[Start of section]

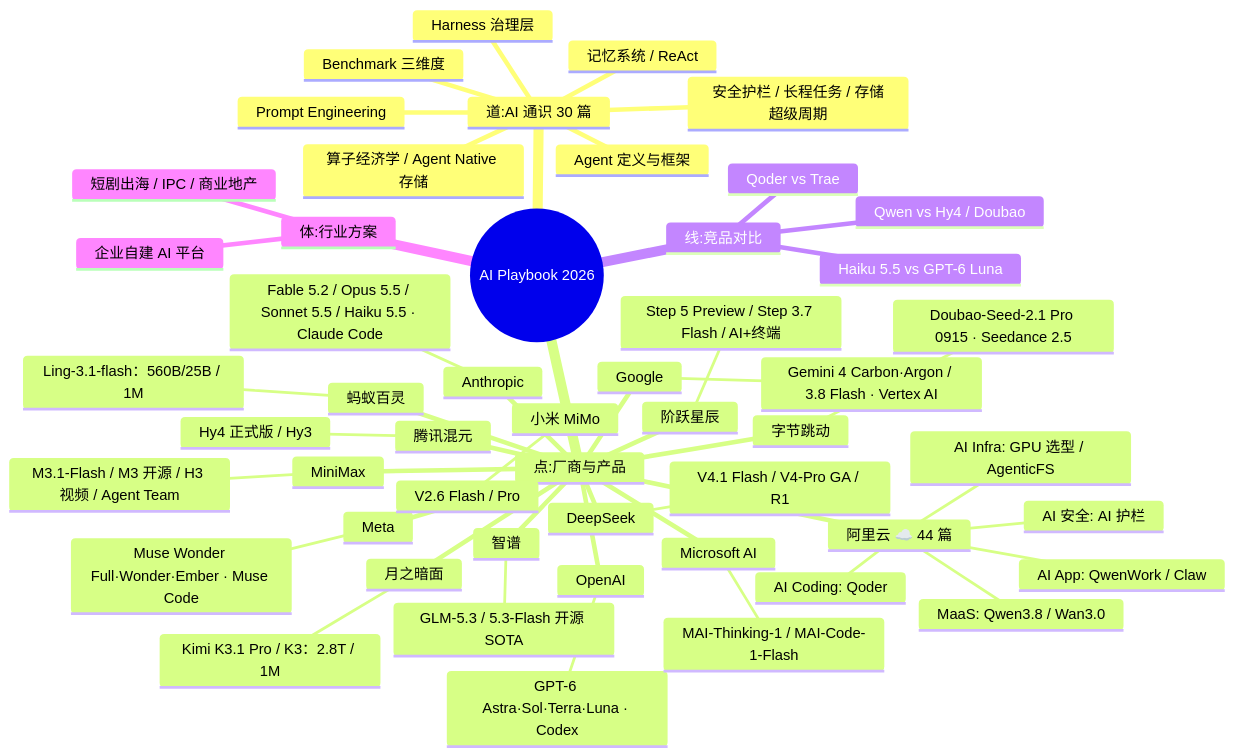
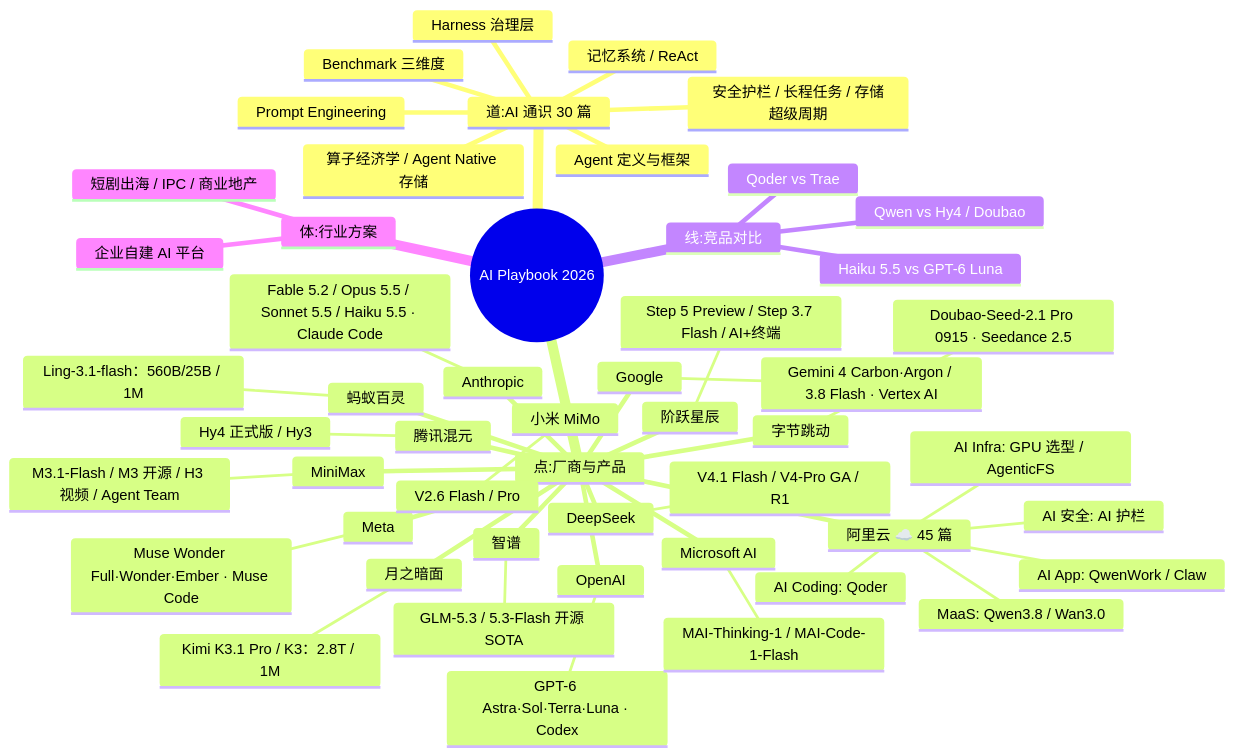
One commit to EthanNiWorld/ai-playbook-2026 changed the first of 2 diagrams in README.md. Above: the diagram before and after it, drawn with Mermaid. The commit also changed other lines of this file and 4 other files, not shown here.

````diff
--- a/README.md
+++ b/README.md
@@ -154,54 +154,54 @@
 ```mermaid
 mindmap
   root((AI Playbook 2026))
     道:AI 通识 30 篇
       Agent 定义与框架
       Harness 治理层
       Prompt Engineering
       Benchmark 三维度
       记忆系统 / ReAct
       安全护栏 / 长程任务 / 存储超级周期
       算子经济学 / Agent Native 存储
     点:厂商与产品
-      阿里云 ☁️ 44 篇
+      阿里云 ☁️ 45 篇
         MaaS: Qwen3.8 / Wan3.0
         AI Coding: Qoder
         AI App: QwenWork / Claw
         AI Infra: GPU 选型 / AgenticFS
         AI 安全: AI 护栏
       Anthropic
         Fable 5.2 / Opus 5.5 / Sonnet 5.5 / Haiku 5.5 · Claude Code
       OpenAI
         GPT-6 Astra·Sol·Terra·Luna · Codex
       Google
         Gemini 4 Carbon·Argon / 3.8 Flash · Vertex AI
       Microsoft AI
         MAI-Thinking-1 / MAI-Code-1-Flash
       Meta
         Muse Wonder Full·Wonder·Ember · Muse Code
       DeepSeek
         V4.1 Flash / V4-Pro GA / R1
       智谱
         GLM-5.3 / 5.3-Flash 开源 SOTA
       月之暗面
         Kimi K3.1 Pro / K3：2.8T / 1M
       MiniMax
         M3.1-Flash / M3 开源 / H3 视频 / Agent Team
       字节跳动
         Doubao-Seed-2.1 Pro 0915 · Seedance 2.5
       腾讯混元
         Hy4 正式版 / Hy3
       小米 MiMo
         V2.6 Flash / Pro
       阶跃星辰
         Step 5 Preview / Step 3.7 Flash / AI+终端
       蚂蚁百灵
         Ling-3.1-flash：560B/25B / 1M
     线:竞品对比
       Qoder vs Trae
       Qwen vs Hy4 / Doubao
       Haiku 5.5 vs GPT-6 Luna
     体:行业方案
       企业自建 AI 平台
       短剧出海 / IPC / 商业地产
 ```
````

[End of section]

--- WHAT THE TASK ASKS ---
Word for word, reproduce the material above and omit each image.

--- ANSWER BOX ---
One commit to EthanNiWorld/ai-playbook-2026 changed the first of 2 diagrams in README.md. Above: the diagram before and after it, drawn with Mermaid. The commit also changed other lines of this file and 4 other files, not shown here.

````diff
--- a/README.md
+++ b/README.md
@@ -154,54 +154,54 @@
 ```mermaid
 mindmap
   root((AI Playbook 2026))
     道:AI 通识 30 篇
       Agent 定义与框架
       Harness 治理层
       Prompt Engineering
       Benchmark 三维度
       记忆系统 / ReAct
       安全护栏 / 长程任务 / 存储超级周期
       算子经济学 / Agent Native 存储
     点:厂商与产品
-      阿里云 ☁️ 44 篇
+      阿里云 ☁️ 45 篇
         MaaS: Qwen3.8 / Wan3.0
         AI Coding: Qoder
         AI App: QwenWork / Claw
         AI Infra: GPU 选型 / AgenticFS
         AI 安全: AI 护栏
       Anthropic
         Fable 5.2 / Opus 5.5 / Sonnet 5.5 / Haiku 5.5 · Claude Code
       OpenAI
         GPT-6 Astra·Sol·Terra·Luna · Codex
       Google
         Gemini 4 Carbon·Argon / 3.8 Flash · Vertex AI
       Microsoft AI
         MAI-Thinking-1 / MAI-Code-1-Flash
       Meta
         Muse Wonder Full·Wonder·Ember · Muse Code
       DeepSeek
         V4.1 Flash / V4-Pro GA / R1
       智谱
         GLM-5.3 / 5.3-Flash 开源 SOTA
       月之暗面
         Kimi K3.1 Pro / K3：2.8T / 1M
       MiniMax
         M3.1-Flash / M3 开源 / H3 视频 / Agent Team
       字节跳动
         Doubao-Seed-2.1 Pro 0915 · Seedance 2.5
       腾讯混元
         Hy4 正式版 / Hy3
       小米 MiMo
         V2.6 Flash / Pro
       阶跃星辰
         Step 5 Preview / Step 3.7 Flash / AI+终端
       蚂蚁百灵
         Ling-3.1-flash：560B/25B / 1M
     线:竞品对比
       Qoder vs Trae
       Qwen vs Hy4 / Doubao
       Haiku 5.5 vs GPT-6 Luna
     体:行业方案
       企业自建 AI 平台
       短剧出海 / IPC / 商业地产
 ```
````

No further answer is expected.